Evaluation of the critical thermal maximum for determining thermal tolerance of freshwater fish

  • C. Dale Becker
  • Robert G. Genoway


Upper loss of equilibrium and death temperatures were determined by the critical thermal maximum (CTM) method for juvenile coho salmon (Oncorhynchus kisutch) acclimated to 5 and 15° C, and for pumpkinseed sunfish (Lepomis gibbosus) acclimated to 10 and 20° C. Temperature increase rates were 1, 6, 18, 30 and 60° C h−1. Analysis of variance showed significant (P < 0.5) differences due to acclimation level, temperature increase rate, and an interaction between these variables. CTM values for coho, a stenothermal fish, were lower than those for pumpkinseed, an eurythermal fish. Generally, higher acclimations and more rapid rates of temperature increase produced higher CTM values. Upward acclimation during testing was detected only for 10° C acclimated pumpkinseed at a 1° C h−1 increase rate

Assessments were made of CTM procedural relationships from test data and the literature. A 1° C min−1 (60° C h−1) temperature increase rate is so rapid that internal body temperatures of fish will usually lag behind media temperatures. A standard increase rate of 18° C h−1 (0.3° C min−1 is recommended for routine CTM determinations with fish. Other recommendations are: 1) Test fish should be small, and relatively uniform in size and condition; 2) final loss of ability to return upright should be the loss of equilibrium criterion; 3) death also should be included as a criterion in CTM determinations, with the term ‘lethal thermal maximum’ applied for death temperature; and 4) linearity should be maintained in time-temperature distributions of the heating rate. All procedures are also applicable to determinations of the critical thermal minimum. An amended description of the CTM is given that expands its scope.

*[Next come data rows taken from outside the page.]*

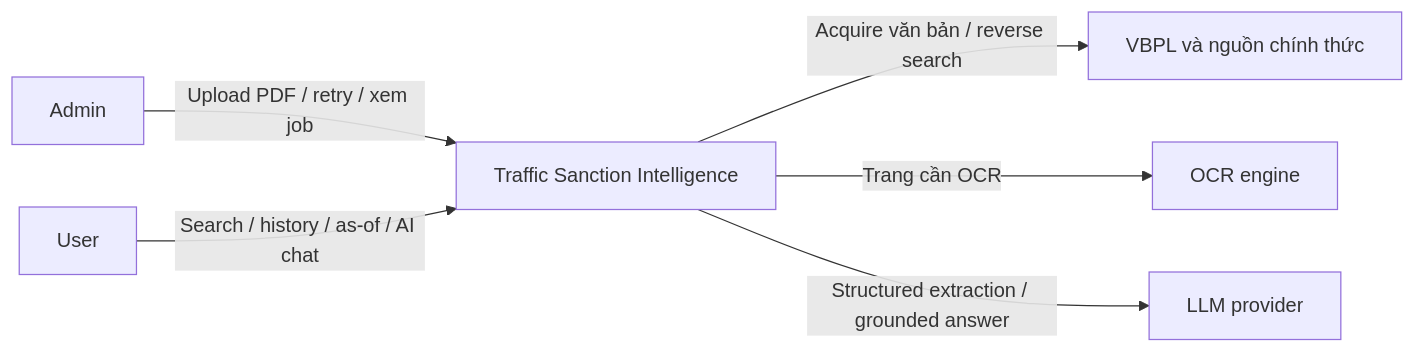
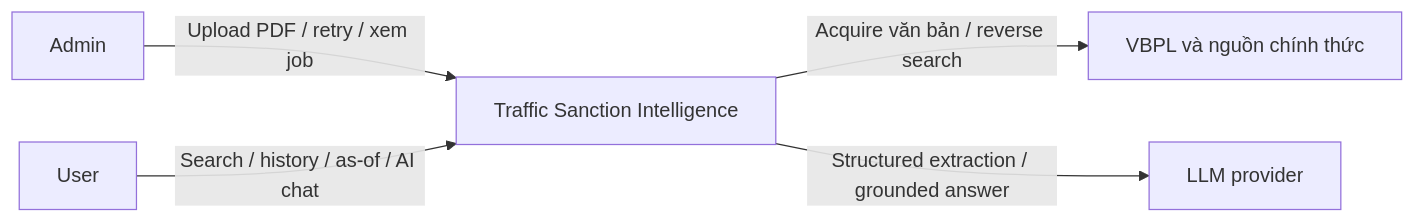
One commit to NamPE286/INT3011E_6 changed the fifth of 44 diagrams in docs/srs.md. Above: the diagram before and after it, drawn with Mermaid. The commit also changed other lines of this file and 1 other file, not shown here.

````diff
--- a/docs/srs.md
+++ b/docs/srs.md
@@ -453,8 +458,7 @@
 ```mermaid
 flowchart LR
     Admin["Admin"] -->|"Upload PDF / retry / xem job"| System["Traffic Sanction Intelligence"]
     User["User"] -->|"Search / history / as-of / AI chat"| System
     System -->|"Acquire văn bản / reverse search"| Source["VBPL và nguồn chính thức"]
-    System -->|"Trang cần OCR"| OCR["OCR engine"]
     System -->|"Structured extraction / grounded answer"| LLM["LLM provider"]
 ```
````
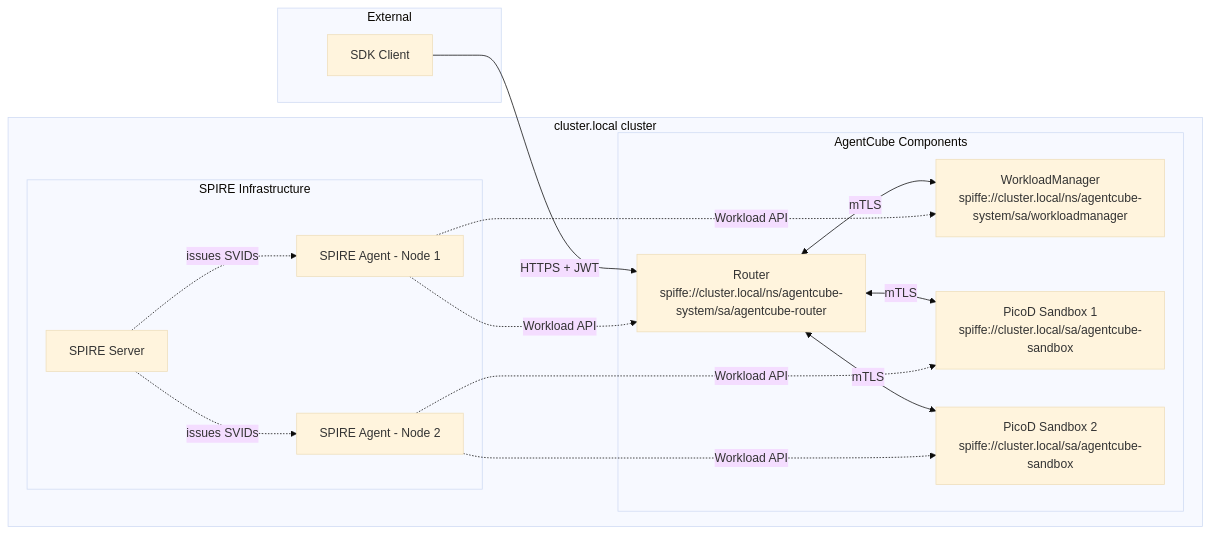
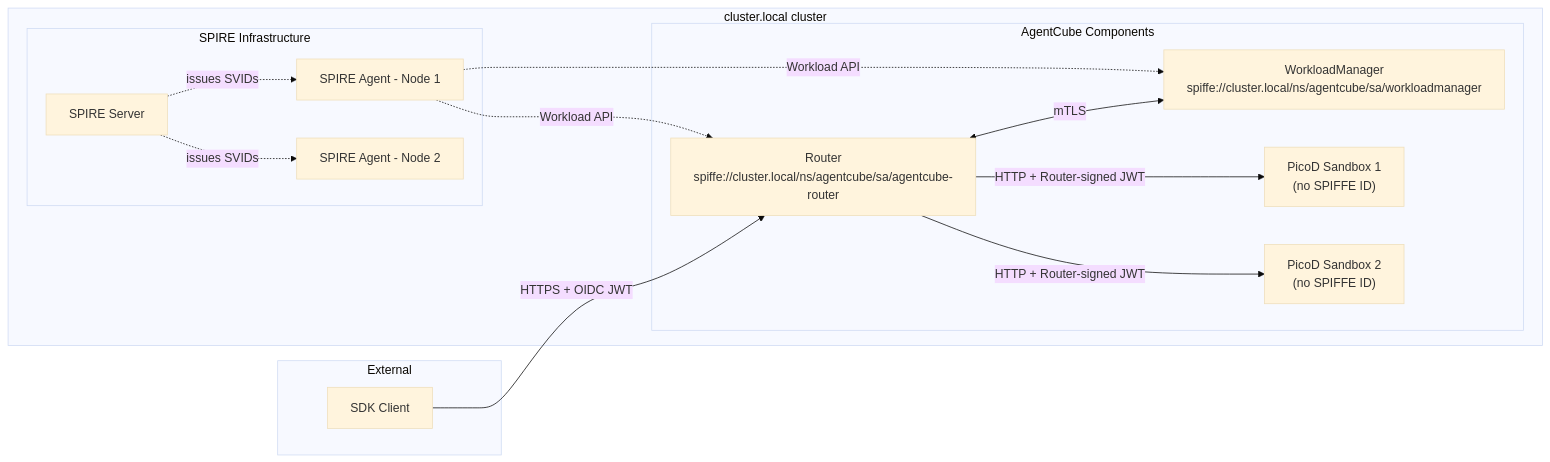
The first of 3 diagrams in docs/design/auth-proposal.md (volcano-sh/agentcube), drawn with Mermaid (base theme) before and after one commit. The commit also changed other lines of this file, not shown here.

````diff
--- a/docs/design/auth-proposal.md
+++ b/docs/design/auth-proposal.md
@@ -435,33 +401,31 @@
 ```mermaid
 graph LR
     subgraph External
         SDK[SDK Client]
     end
 
     subgraph "cluster.local cluster"
         subgraph "SPIRE Infrastructure"
             SS[SPIRE Server]
             SA1[SPIRE Agent - Node 1]
             SA2[SPIRE Agent - Node 2]
         end
 
         subgraph "AgentCube Components"
-            R["Router<br/>spiffe://cluster.local/ns/agentcube-system/sa/agentcube-router"]
-            WM["WorkloadManager<br/>spiffe://cluster.local/ns/agentcube-system/sa/workloadmanager"]
-            P1["PicoD Sandbox 1<br/>spiffe://cluster.local/sa/agentcube-sandbox"]
-            P2["PicoD Sandbox 2<br/>spiffe://cluster.local/sa/agentcube-sandbox"]
+            R["Router<br/>spiffe://cluster.local/ns/agentcube/sa/agentcube-router"]
+            WM["WorkloadManager<br/>spiffe://cluster.local/ns/agentcube/sa/workloadmanager"]
+            P1["PicoD Sandbox 1<br/>(no SPIFFE ID)"]
+            P2["PicoD Sandbox 2<br/>(no SPIFFE ID)"]
         end
     end
 
     SS -.->|issues SVIDs| SA1
     SS -.->|issues SVIDs| SA2
     SA1 -.->|Workload API| R
     SA1 -.->|Workload API| WM
-    SA2 -.->|Workload API| P1
-    SA2 -.->|Workload API| P2
 
-    SDK -->|"HTTPS + JWT"| R
+    SDK -->|"HTTPS + OIDC JWT"| R
     R <-->|mTLS| WM
-    R <-->|mTLS| P1
-    R <-->|mTLS| P2
+    R -->|"HTTP + Router-signed JWT"| P1
+    R -->|"HTTP + Router-signed JWT"| P2
 ```
````
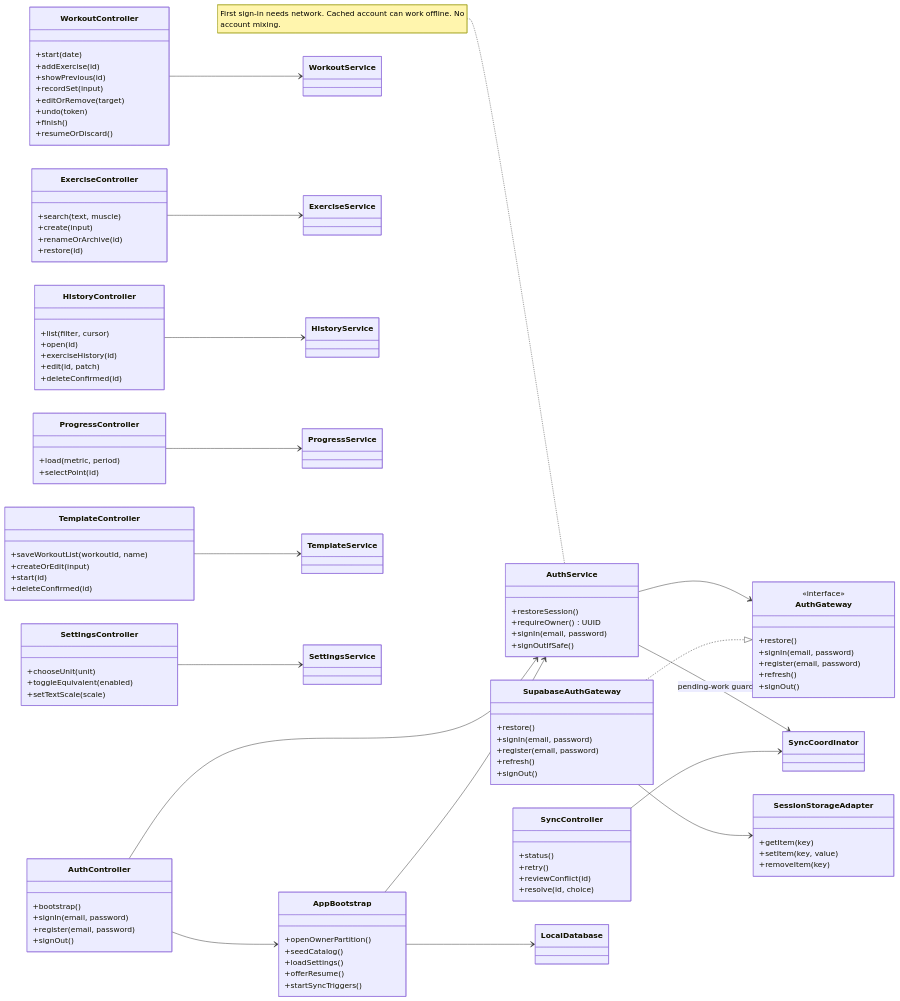
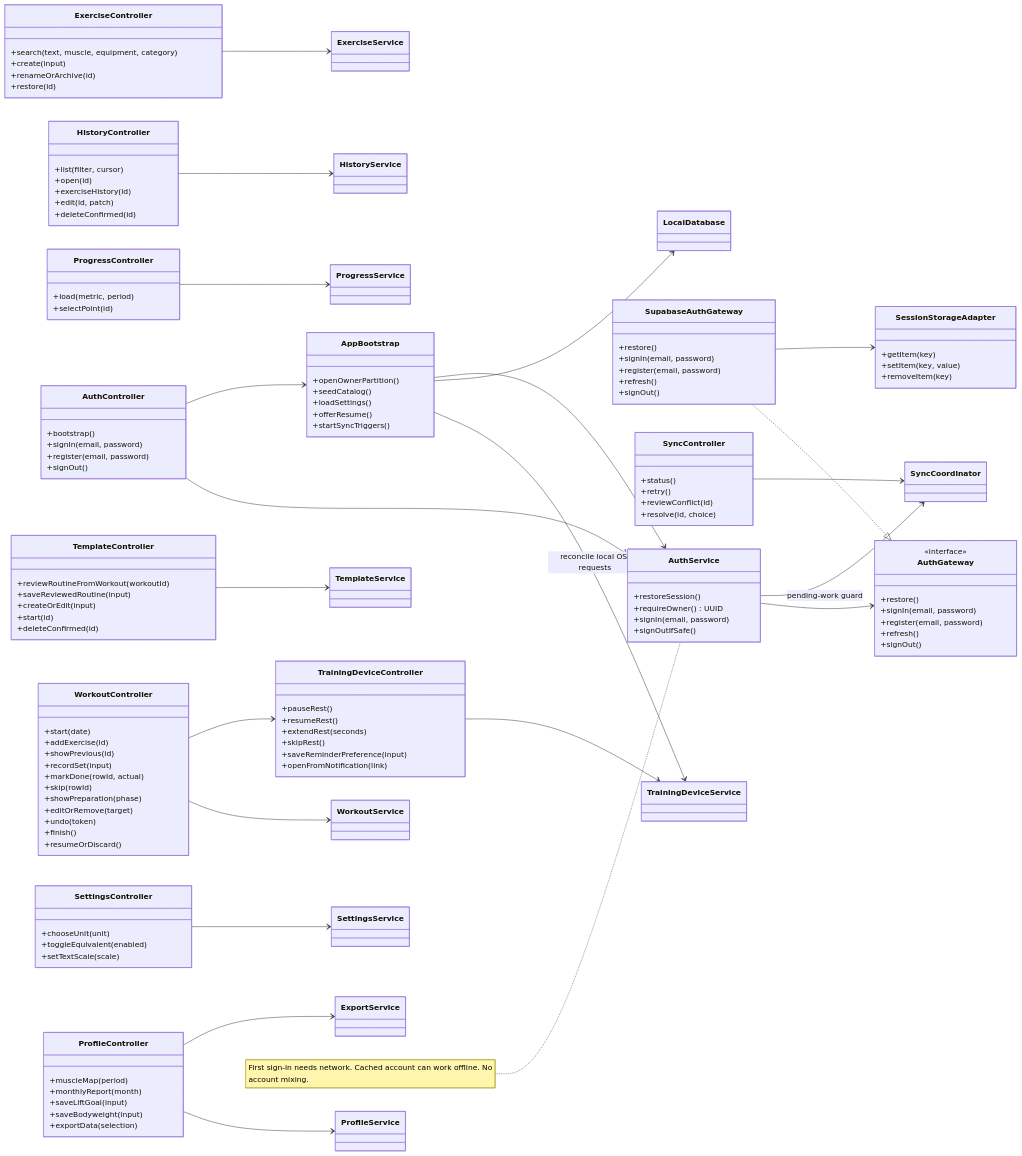
One commit to SebasLopez2005/SWEProject1 changed the sixth of 50 diagrams in docs/part2/design/README.md. Above: the diagram before and after it, drawn with Mermaid. The commit also changed other lines of this file and 47 other files, not shown here.

First line of the commit message:
Commit the planned-training design baseline used as One Shot 1 input

```diff
--- a/docs/part2/design/README.md
+++ b/docs/part2/design/README.md
@@ -386,13 +543,16 @@
       +addExercise(id)
       +showPrevious(id)
       +recordSet(input)
+      +markDone(rowId, actual)
+      +skip(rowId)
+      +showPreparation(phase)
       +editOrRemove(target)
       +undo(token)
       +finish()
       +resumeOrDiscard()
     }
     class ExerciseController {
-      +search(text, muscle)
+      +search(text, muscle, equipment, category)
       +create(input)
       +renameOrArchive(id)
       +restore(id)
@@ -409,7 +569,8 @@
       +selectPoint(id)
     }
     class TemplateController {
-      +saveWorkoutList(workoutId, name)
+      +reviewRoutineFromWorkout(workoutId)
+      +saveReviewedRoutine(input)
       +createOrEdit(input)
       +start(id)
       +deleteConfirmed(id)
@@ -418,6 +579,21 @@
       +chooseUnit(unit)
       +toggleEquivalent(enabled)
       +setTextScale(scale)
+    }
+    class ProfileController {
+      +muscleMap(period)
+      +monthlyReport(month)
+      +saveLiftGoal(input)
+      +saveBodyweight(input)
+      +exportData(selection)
+    }
+    class TrainingDeviceController {
+      +pauseRest()
+      +resumeRest()
+      +extendRest(seconds)
+      +skipRest()
+      +saveReminderPreference(input)
+      +openFromNotification(link)
     }
     class SyncController {
       +status()
@@ -439,12 +615,17 @@
     AuthService --> SyncCoordinator : pending-work guard
     AuthController --> AppBootstrap
     WorkoutController --> WorkoutService
+    WorkoutController --> TrainingDeviceController
     ExerciseController --> ExerciseService
     HistoryController --> HistoryService
     ProgressController --> ProgressService
     TemplateController --> TemplateService
     SettingsController --> SettingsService
     SyncController --> SyncCoordinator
+    ProfileController --> ProfileService
+    ProfileController --> ExportService
+    TrainingDeviceController --> TrainingDeviceService
+    AppBootstrap --> TrainingDeviceService : reconcile local OS requests
     AppBootstrap --> LocalDatabase
     AppBootstrap --> AuthService
     note for AuthService "First sign-in needs network. Cached account can work offline. No<br/>account mixing."
```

Pumpkinseed sunfish Coho salmon Thermal resistance Test procedure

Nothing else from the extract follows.